The vulnerability said to have exposed at least 2,00,000 (2 lakh) passengers and their nominee details to attackers, although it is not confirmed if the data was actually accessed or not. According to the report, the vulnerability was found in IRCTC’s website and mobile app link that connects to a third-party insurance company for free travel insurance. A service that IRCTC introduced in December 2016. Following which, it stopped free mandatory travel insurance from September 1, allowing users to chose to either opt-in or opt-out of travel insurance.
IRCTC has not commented on the matter or explained if any accounts were really compromised from the exploitation of the bug. The important thing to note here is that the issue was reported to IRCTC on January 19 and then in about less than a month, IRCTC fixed the problem on February 12 with a proper captcha verification.
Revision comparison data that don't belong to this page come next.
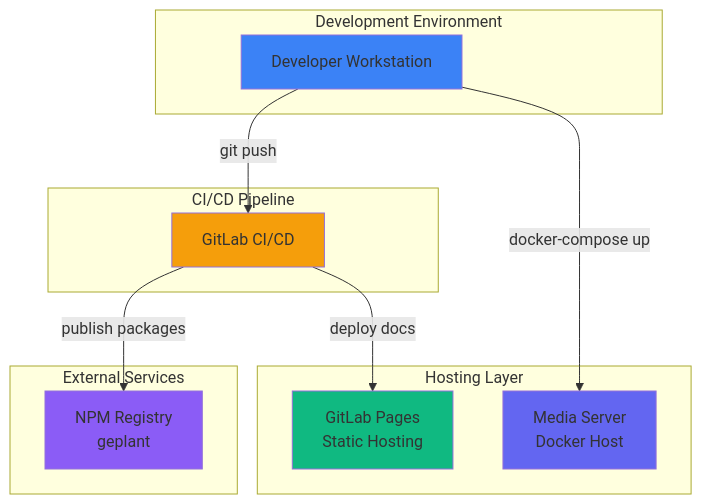
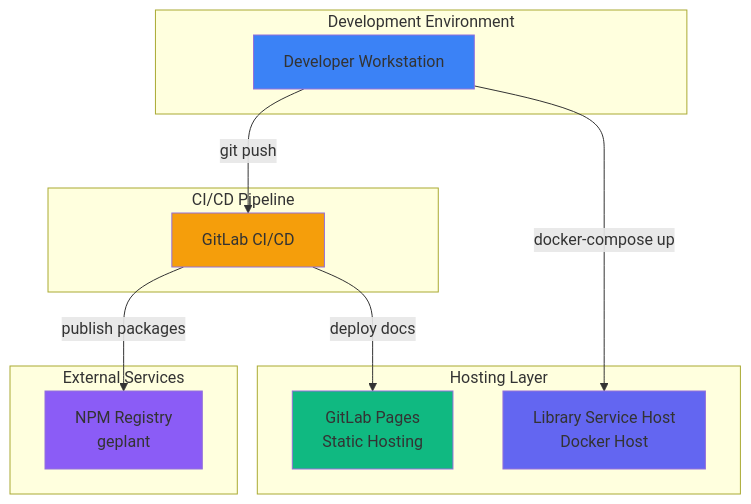
One commit to mainzcript/ujl changed the first of 12 diagrams in apps/docs/src/arc42/07-deployment-view.md. Above: the diagram before and after it, drawn with Mermaid. The commit also changed other lines of this file and 21 other files, not shown here.

Commit message:
refactor: update documentation to rename media terminology to image, clarify storage modes, and enhance consistency across architecture sections, including examples and API references

````diff
--- a/apps/docs/src/arc42/07-deployment-view.md
+++ b/apps/docs/src/arc42/07-deployment-view.md
@@ -12,30 +12,30 @@
 ```mermaid
 graph TB
     subgraph "Development Environment"
         Dev[Developer Workstation]
     end
 
     subgraph "CI/CD Pipeline"
         GitLab[GitLab CI/CD]
     end
 
     subgraph "Hosting Layer"
         Pages[GitLab Pages<br/>Static Hosting]
-        MediaServer[Media Server<br/>Docker Host]
+        LibraryServer[Library Service Host<br/>Docker Host]
     end
 
     subgraph "External Services"
         NPM[NPM Registry<br/>geplant]
     end
 
     Dev -->|git push| GitLab
     GitLab -->|deploy docs| Pages
     GitLab -->|publish packages| NPM
-    Dev -->|docker-compose up| MediaServer
+    Dev -->|docker-compose up| LibraryServer
 
     style Dev fill:#3b82f6
     style GitLab fill:#f59e0b
     style Pages fill:#10b981
-    style MediaServer fill:#6366f1
+    style LibraryServer fill:#6366f1
     style NPM fill:#8b5cf6
 ```
````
An IRCTC spokesperson denies that there was any vulnerability on its website. “There is no bug (on the website) so there is no question of fixing it,” the spokesperson said.
“There is no bug (on the website) so there is no question of fixing it,” the spokesperson said.